Here we are in the longest stretch of no breaks in the school year, and I feel as though I have hit a brick wall. I teach in a special education resource room for kindergartners through fifth graders, and my students are acting like they have never been in a school setting before. They are either worst enemies with everyone, or best friends with everyone. This creates a one-of-a-kind classroom setting.
I either spend my time (for a lack of better words) trying to get my students to quiet down and work, or I spend my time as their personal counselor — resolving recess, cafeteria, bus or classroom dramas. Is any learning happening in these six weeks between Presidents Weekend and Spring Break? To help me climb over this wall instead of banging my head against it, I selected two students to take a closer look into their reading since the beginning of the school year. Ashley and Robert are both 4th graders who are in our special education program.
Ashley at the Beginning
Ashley started the school year with very few reading skills. She could look at pictures in a book and tell a very brief description of what happened. Ashley read at a kindergarten level with 67% accuracy. She did not understand how to pick good fit books and never raised her hand to speak out in the group. Ashley could read 5 out of 20 sight words, and she only self-corrected twice in the month of October. She did not know the short o or u sounds. On her reading interview, she wrote that “cat in a t” was her favorite book. Ashley could only write a couple of words on her own.
Ashley in December
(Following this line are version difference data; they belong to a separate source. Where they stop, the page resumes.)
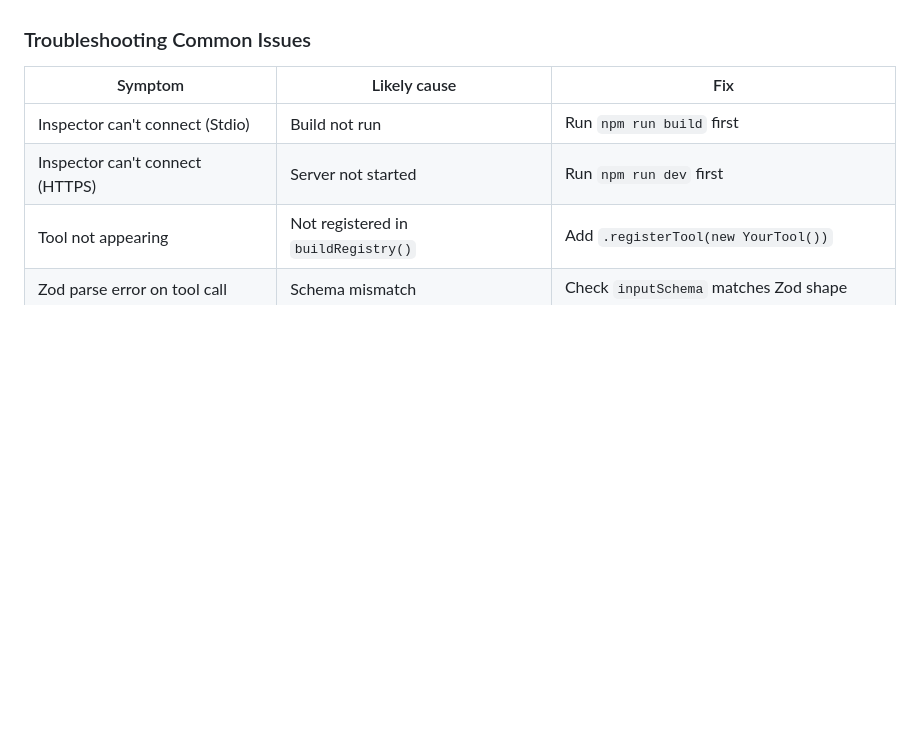
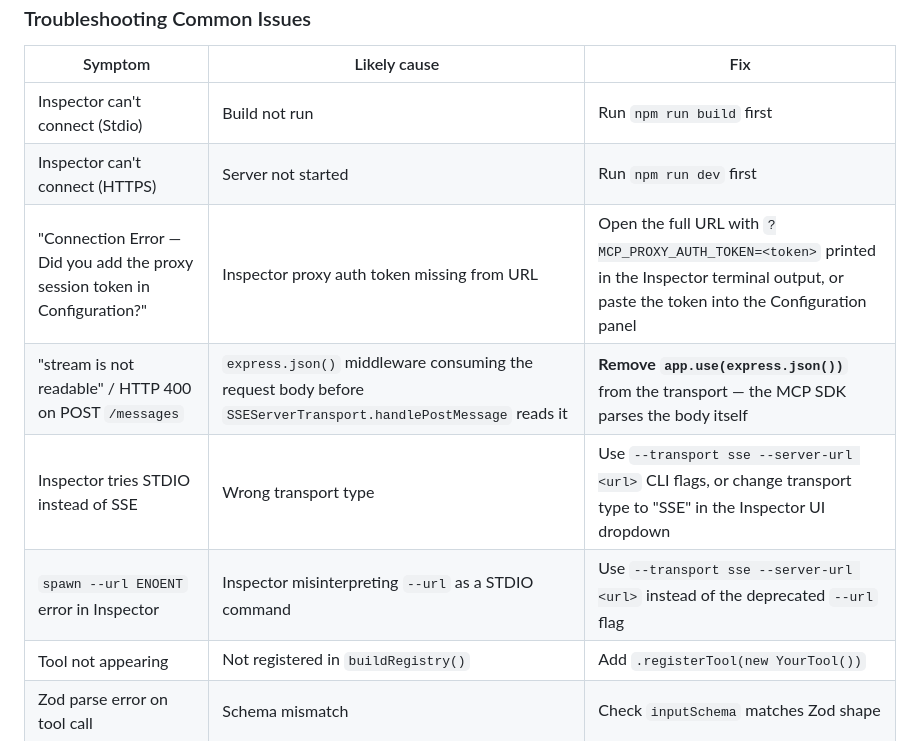
Before and after one commit to nand1234/AI-skills, a Markdown page: Create-MCP-Server-Skill.md, the part around one of its changes. GitHub-like rendering; blank space fills up the shorter version.

```diff
--- a/Create-MCP-Server-Skill.md
+++ b/Create-MCP-Server-Skill.md
@@ -651,6 +674,10 @@ Only mark the server complete when all 7 checks pass. If any check fails, diagno
 |---------|-------------|-----|
 | Inspector can't connect (Stdio) | Build not run | Run `npm run build` first |
 | Inspector can't connect (HTTPS) | Server not started | Run `npm run dev` first |
+| "Connection Error — Did you add the proxy session token in Configuration?" | Inspector proxy auth token missing from URL | Open the full URL with `?MCP_PROXY_AUTH_TOKEN=<token>` printed in the Inspector terminal output, or paste the token into the Configuration panel |
+| "stream is not readable" / HTTP 400 on POST `/messages` | `express.json()` middleware consuming the request body before `SSEServerTransport.handlePostMessage` reads it | **Remove `app.use(express.json())`** from the transport — the MCP SDK parses the body itself |
+| Inspector tries STDIO instead of SSE | Wrong transport type | Use `--transport sse --server-url <url>` CLI flags, or change transport type to "SSE" in the Inspector UI dropdown |
+| `spawn --url ENOENT` error in Inspector | Inspector misinterpreting `--url` as a STDIO command | Use `--transport sse --server-url <url>` instead of the deprecated `--url` flag |
 | Tool not appearing | Not registered in `buildRegistry()` | Add `.registerTool(new YourTool())` |
 | Zod parse error on tool call | Schema mismatch | Check `inputSchema` matches Zod shape |
 | SSE session 404 on POST | `sessionId` not passed | Confirm Inspector sends `?sessionId=` param |
```
Also changed, not shown: other parts of Create-MCP-Server-Skill.md (+28 -5 lines).
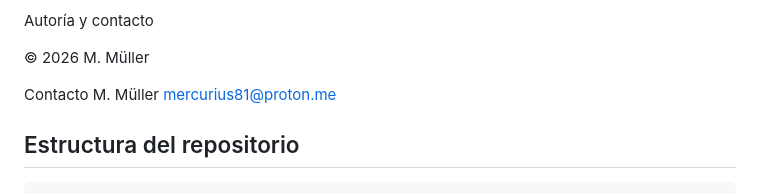
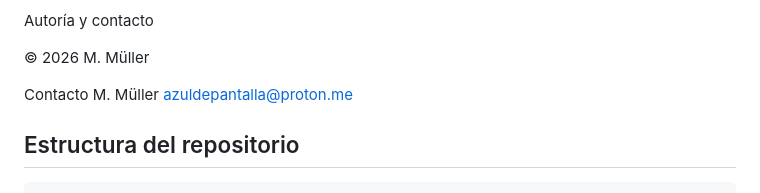
Before and after one commit to primateth/azul-de-pantalla-bio, a Markdown page: README.md, the part around the change. Rendered like a GitHub page.

```diff
--- a/README.md
+++ b/README.md
@@ -210,7 +210,7 @@ Autoría y contacto
 
 Contacto
 M. Müller
-mercurius81@proton.me
+azuldepantalla@proton.me
 
 ## Estructura del repositorio
 
```
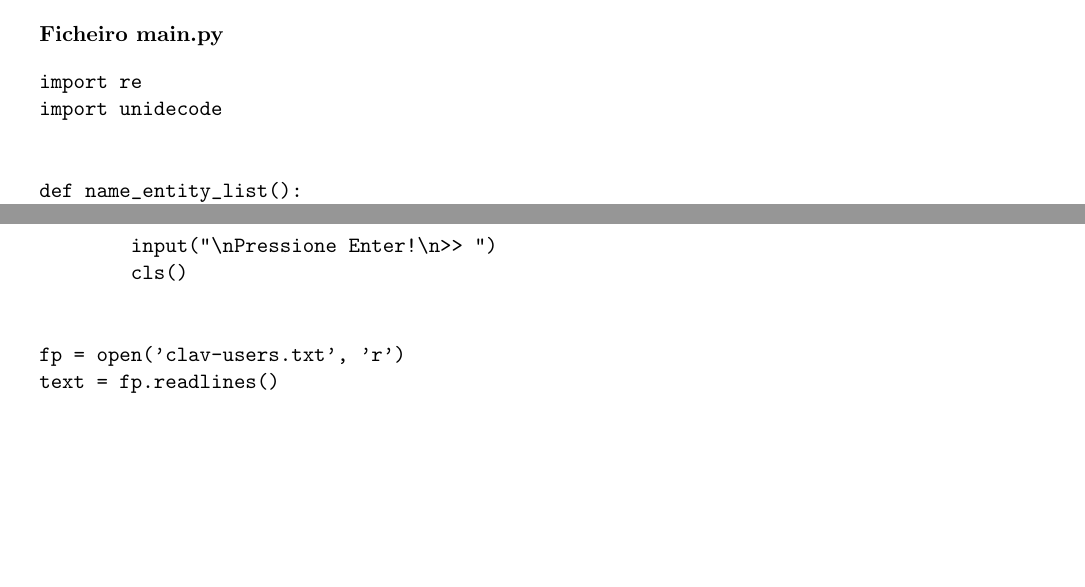
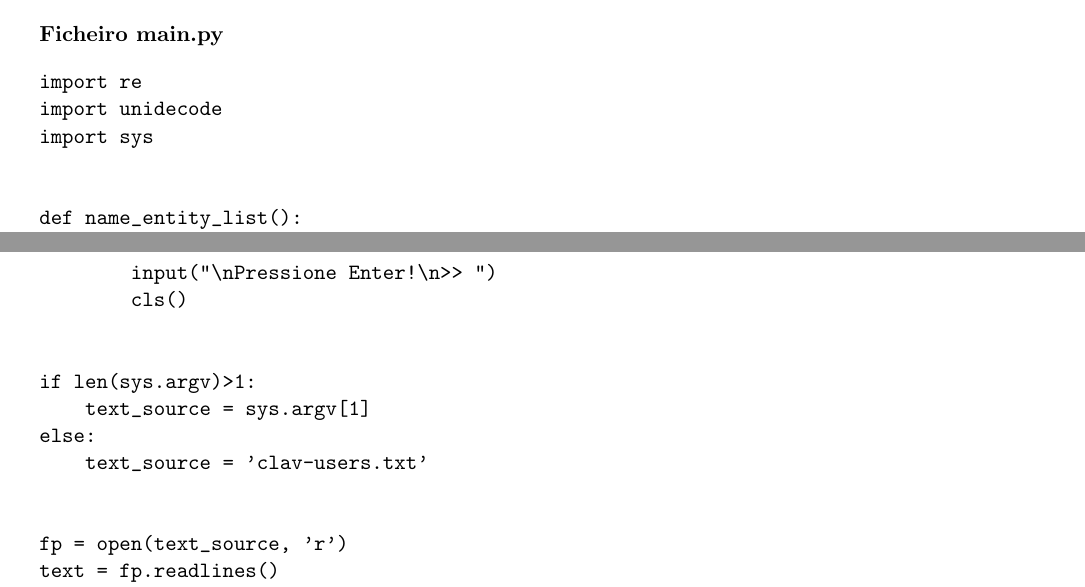
Before and after one commit to zoisper/PLC-Projeto, a LaTeX thesis (1/relatorio/relatorio.tex): two parts of pages 21 and 25 of 26, joined at a grey line, cut so that both start at the same text, the shorter picture padded with empty space. Compiled offline with pdfLaTeX.

Commit message:
wip no relatorio

```diff
--- a/1/relatorio/relatorio.tex
+++ b/1/relatorio/relatorio.tex
@@ -786,6 +786,7 @@ Todos concordamos que o facto de o projecto ter sido desenvolvido na linguagem '
 \begin{verbatim}
 import re
 import unidecode
+import sys
 
 
 def name_entity_list():
@@ -973,7 +974,13 @@ def menu():
         cls()
 
 
-fp = open('clav-users.txt', 'r')
+if len(sys.argv)>1:
+    text_source = sys.argv[1]
+else:
+    text_source = 'clav-users.txt'
+
+
+fp = open(text_source, 'r')
 text = fp.readlines()
 fp.close()
 menu()
```
Also changed, not shown: 1/relatorio/relatorio.pdf, 1 other file.
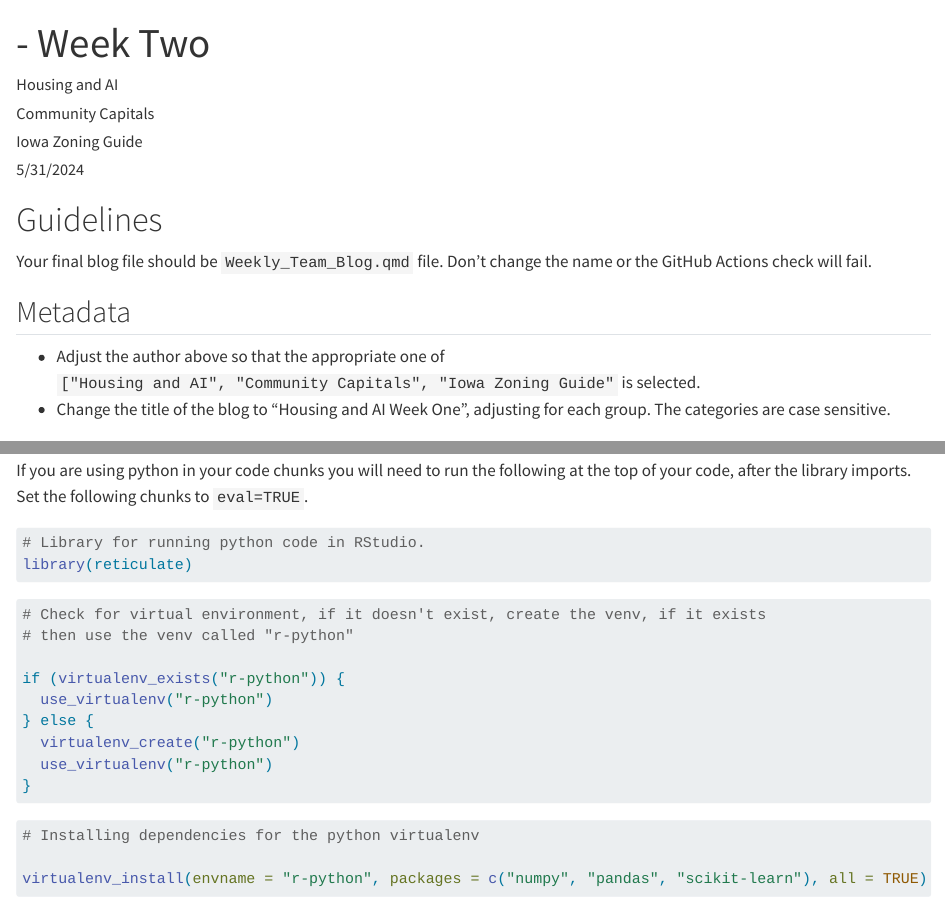
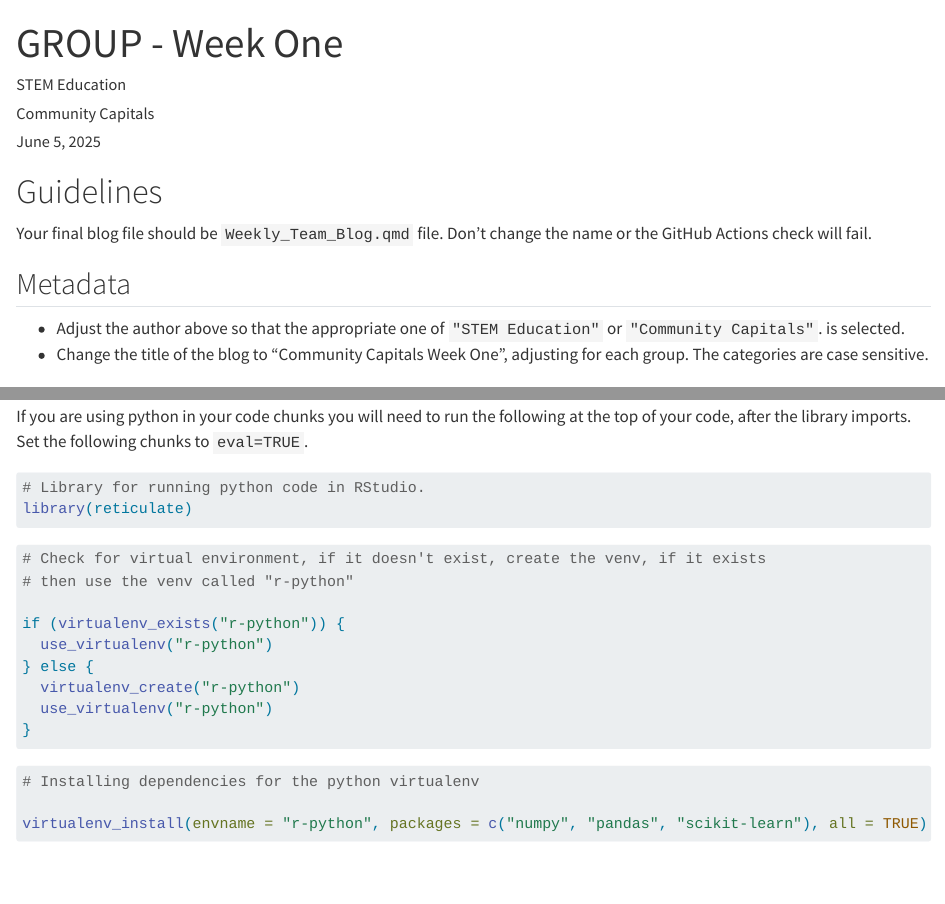
Before and after one commit to DSPG-Templates/DSPG-Weekly-Blogs-V2, a Quarto document (INSTRUCTIONS_Weekly_Team_Blog.qmd): the page in a window 1100 px wide, from its top, and a second part further down, joined at a grey line. Rendered offline with R 4.5, knitr and Pandoc in place of Quarto, with nearby package versions; drawn as R Markdown's standard HTML page in place of the format the file asks for.

Commit message:
Update Weekly Blog Instructions for DSPG 2025

````diff
--- a/INSTRUCTIONS_Weekly_Team_Blog.qmd
+++ b/INSTRUCTIONS_Weekly_Team_Blog.qmd
@@ -1,9 +1,10 @@
 ---
-title: "- Week Two"
-author: ["Housing and AI", "Community Capitals", "Iowa Zoning Guide"]
-date: "5/31/2024"
-categories: ["Week Two"]
+title: "GROUP - Week One"
+author: ["STEM Education", "Community Capitals"]
+date: last-modified
+categories: "Week One"
 format: markdown
+output-file: README.md
 ---
 # Guidelines
 
@@ -12,9 +13,9 @@ Actions check will fail.
 
 ## Metadata
 
-- Adjust the author above so that the appropriate one of `["Housing and AI", "Community Capitals", "Iowa Zoning Guide"`
+- Adjust the author above so that the appropriate one of `"STEM Education"` or ` "Community Capitals"`.
 is selected.
-- Change the title of the blog to "Housing and AI Week One", adjusting for each group. The categories are case sensitive.
+- Change the title of the blog to "Community Capitals Week One", adjusting for each group. The categories are case sensitive.
 
 ## Images
 
@@ -72,7 +74,7 @@ Imports:
 
 If you are using python in your code chunks you will need to run the following at the top of your code, after the library imports. Set the following chunks to `eval=TRUE`.
 
-```{r}
+```{r, eval=FALSE}
 # Library for running python code in RStudio.
 library(reticulate)
 ```
--- a/Weekly_Team_Blog.qmd
+++ b/Weekly_Team_Blog.qmd
@@ -1,12 +1,12 @@
 ---
-title: "- Week Two"
-author: ["Housing and AI", "Community Capitals", "Iowa Zoning Guide"]
-date: "6/7/2024"
-categories: ["Week Two"]
+title: "GROUP - Week One"
+author: ["STEM Education", "Community Capitals"]
+date: last-modified
+categories: "Week One"
 format: html
 ---
 
-```{r setup, include=FALSE}
+```{r setup, eval=FALSE}
 library(reticulate)
 ```
 
````
Also changed, not shown: README.md, INSTRUCTIONS_Weekly_Team_Blog.qmd (1 more changed lines), Weekly_Team_Blog.qmd (6 more changed lines), 2 other files.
She smiled when she read and she asked questions. She used pictures as cues on her own when reading, but continued to need prompting to skip a word and come back. She wrote on her reading interview that “reedn to the tesh. I like to reedn. We can sit iwir.” (Reading to the teacher. I like to read. We can sit anywhere) as three of her favorite things about reading class. She began asking to stay in at recess to read. She read a middle of kindergarten text with 97% accuracy and self-corrected three times.
Out of 11 conferences since December, Ashley has:
- Used pictures 9 times
- Reread books for fluency 4 times
- Made connections 4 times
- Made predictions 6 times
- Self-corrected 5 times
She laughs at funny parts in books and has told me she wants to read every Elephant and Piggie book by Mo Willems. She reads with expression, and even told me “I knew that word apart. Look, a-p-ar says ar-t.” She wrote a summary of a book she read all on her own.
“they poleen him thmn they wit to the big hill to up or the big hill and they fold an.” (They pulled him, then they went to the big hill, to up of the big hill and they fall down.) Ashley is writing three sentences daily about her reading, and she is identifying the strategies she used while reading.
Robert at the Beginning
I called Robert my “growler” at the beginning of the year. He sat on the carpet, mumbling and groaning to himself. When it was his turn to get his bag of books and find a reading spot, he would cross his arms, stare at me with this complete look of disapproval. The only time his face would light up was during read alouds. But don’t ask him to answer anything about his readings, to make a prediction, or heaven forbid he was asked to draw a conclusion from the reading. He also was most likely the instigator of the daily fights about the pillows. I picked Robert to be in my room for reading due to his lack of comprehension skills. He could decode words perfectly, and still not understand anything he read.
Robert in December
Robert was still reading Dr. Seuss books, even though he could read at a 4th grade level. He was beginning to read with expression and able to name the main characters and the conflict in the story. I still had to hold Robert in during recess because the 15 minutes was not enough time for him to write three sentences about what he read. This of course, had nothing to do with the amount of time he wasted growling at me. He still struggled with making connections, but was able to make a prediction five out of the five conferences I had with him.
Something has changed in Robert! I cannot remember the last time he growled at me. He stills crawls on the carpet on occasion, but he participates in read alouds and often I find him laughing during independent reading. He read his very first chapter book Flat Stanley in February and wrote seven sentences for his summary. Robert continues to be the last one to finish his daily reading journal, but not because he is refusing; he writes at least five sentences about his reading every single day. He has great sequencing, and on occasion will add humor into his summary. Just this week, Robert wrote a prediction, asked two questions, made a connection and wrote a summary all on his own. Later that same day, he even asked if he could read The Pigeon Finds a Hot Dog! aloud to the group. I don’t think I have ever seen him so proud.
When I look closely at Robert and Ashley, their progress gives me the energy I need to recommit myself to students who haven’t made substantial progress this year. It honestly stresses me out that there are only three more months of school left — I want everyone to be farther along in their reading skills than they are. But I’m finding a close look at my students, documenting their growth in concrete ways, is helping me get over this “Spring Slump.”